◆ **TASK INSTRUCTIONS**: Provide again, from the entries below, every line from the one containing "Before and after one commit to gwend/jvocab.data, a" through the one containing "Also changed, not shown: Kanji_N2.csv, Vocab_N3_2.csv.", exactly as written, and no other line.

◆ **Source data**:
>>

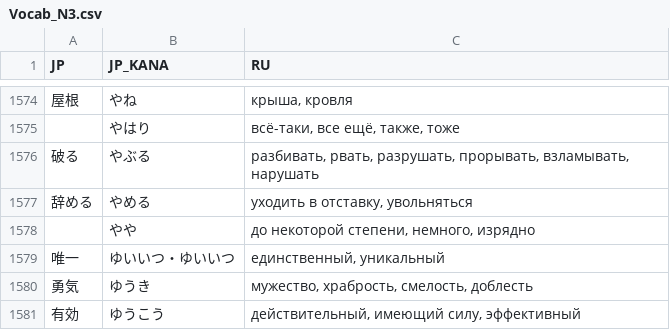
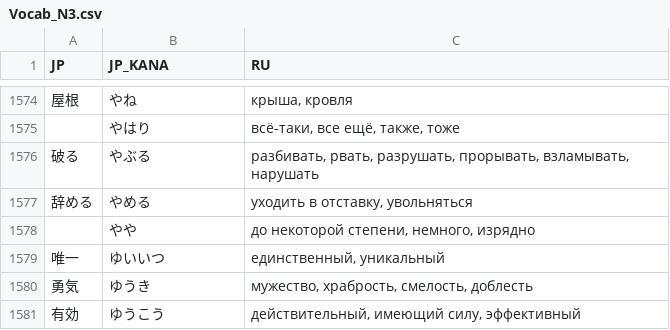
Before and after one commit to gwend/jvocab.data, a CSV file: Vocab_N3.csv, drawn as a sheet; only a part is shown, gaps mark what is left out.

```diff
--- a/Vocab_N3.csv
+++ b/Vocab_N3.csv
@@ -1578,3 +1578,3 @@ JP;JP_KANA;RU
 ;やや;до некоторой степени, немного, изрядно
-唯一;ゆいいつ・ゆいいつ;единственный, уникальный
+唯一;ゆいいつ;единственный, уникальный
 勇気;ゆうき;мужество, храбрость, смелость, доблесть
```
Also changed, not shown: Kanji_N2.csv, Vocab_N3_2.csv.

<<
>>

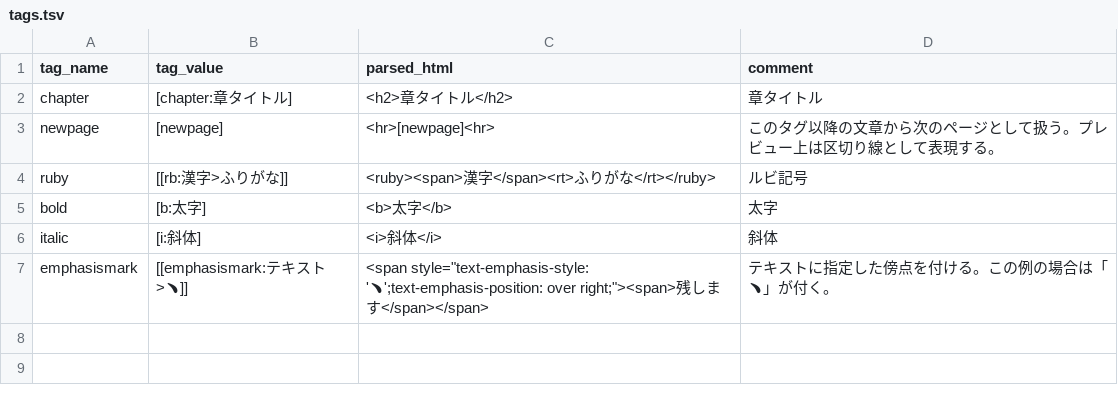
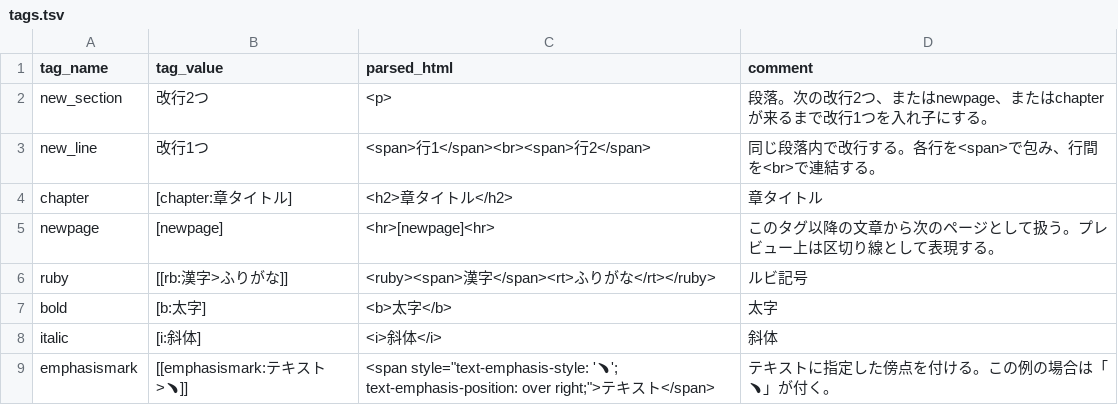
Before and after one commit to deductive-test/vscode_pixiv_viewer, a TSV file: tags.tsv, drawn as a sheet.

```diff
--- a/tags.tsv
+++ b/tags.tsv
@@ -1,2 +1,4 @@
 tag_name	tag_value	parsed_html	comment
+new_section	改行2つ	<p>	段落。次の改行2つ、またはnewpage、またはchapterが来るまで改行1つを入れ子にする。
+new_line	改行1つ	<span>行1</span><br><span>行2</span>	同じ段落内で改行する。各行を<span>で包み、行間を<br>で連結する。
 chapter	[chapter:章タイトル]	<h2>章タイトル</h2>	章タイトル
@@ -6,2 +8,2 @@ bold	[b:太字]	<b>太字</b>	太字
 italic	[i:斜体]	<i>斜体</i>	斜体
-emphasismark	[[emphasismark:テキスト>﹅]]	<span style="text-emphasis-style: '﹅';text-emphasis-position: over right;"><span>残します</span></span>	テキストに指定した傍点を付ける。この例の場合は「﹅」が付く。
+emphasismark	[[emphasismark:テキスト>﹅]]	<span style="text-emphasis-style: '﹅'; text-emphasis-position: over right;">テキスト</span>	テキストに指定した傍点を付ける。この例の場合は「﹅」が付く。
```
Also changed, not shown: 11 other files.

<<
>>

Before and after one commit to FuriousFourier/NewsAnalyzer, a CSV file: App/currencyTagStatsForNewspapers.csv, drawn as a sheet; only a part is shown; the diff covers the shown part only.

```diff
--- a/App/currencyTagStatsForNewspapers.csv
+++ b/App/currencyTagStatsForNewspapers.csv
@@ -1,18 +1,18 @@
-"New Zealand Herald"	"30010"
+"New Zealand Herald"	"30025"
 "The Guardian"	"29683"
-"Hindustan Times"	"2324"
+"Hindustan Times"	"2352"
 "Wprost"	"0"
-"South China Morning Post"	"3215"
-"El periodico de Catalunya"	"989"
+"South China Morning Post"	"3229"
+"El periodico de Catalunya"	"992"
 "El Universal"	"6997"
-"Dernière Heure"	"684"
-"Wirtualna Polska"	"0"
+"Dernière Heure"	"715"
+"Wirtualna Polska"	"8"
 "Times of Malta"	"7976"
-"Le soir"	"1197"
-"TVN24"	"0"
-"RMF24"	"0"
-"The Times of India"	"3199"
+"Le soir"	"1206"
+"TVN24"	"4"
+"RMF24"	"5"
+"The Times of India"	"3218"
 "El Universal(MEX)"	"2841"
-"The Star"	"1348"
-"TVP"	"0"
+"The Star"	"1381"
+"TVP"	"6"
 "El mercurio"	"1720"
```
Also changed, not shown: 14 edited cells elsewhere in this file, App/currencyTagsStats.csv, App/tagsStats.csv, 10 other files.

<<

◆ **THE ANSWER**:
Before and after one commit to gwend/jvocab.data, a CSV file: Vocab_N3.csv, drawn as a sheet; only a part is shown, gaps mark what is left out.

```diff
--- a/Vocab_N3.csv
+++ b/Vocab_N3.csv
@@ -1578,3 +1578,3 @@ JP;JP_KANA;RU
 ;やや;до некоторой степени, немного, изрядно
-唯一;ゆいいつ・ゆいいつ;единственный, уникальный
+唯一;ゆいいつ;единственный, уникальный
 勇気;ゆうき;мужество, храбрость, смелость, доблесть
```
Also changed, not shown: Kanji_N2.csv, Vocab_N3_2.csv.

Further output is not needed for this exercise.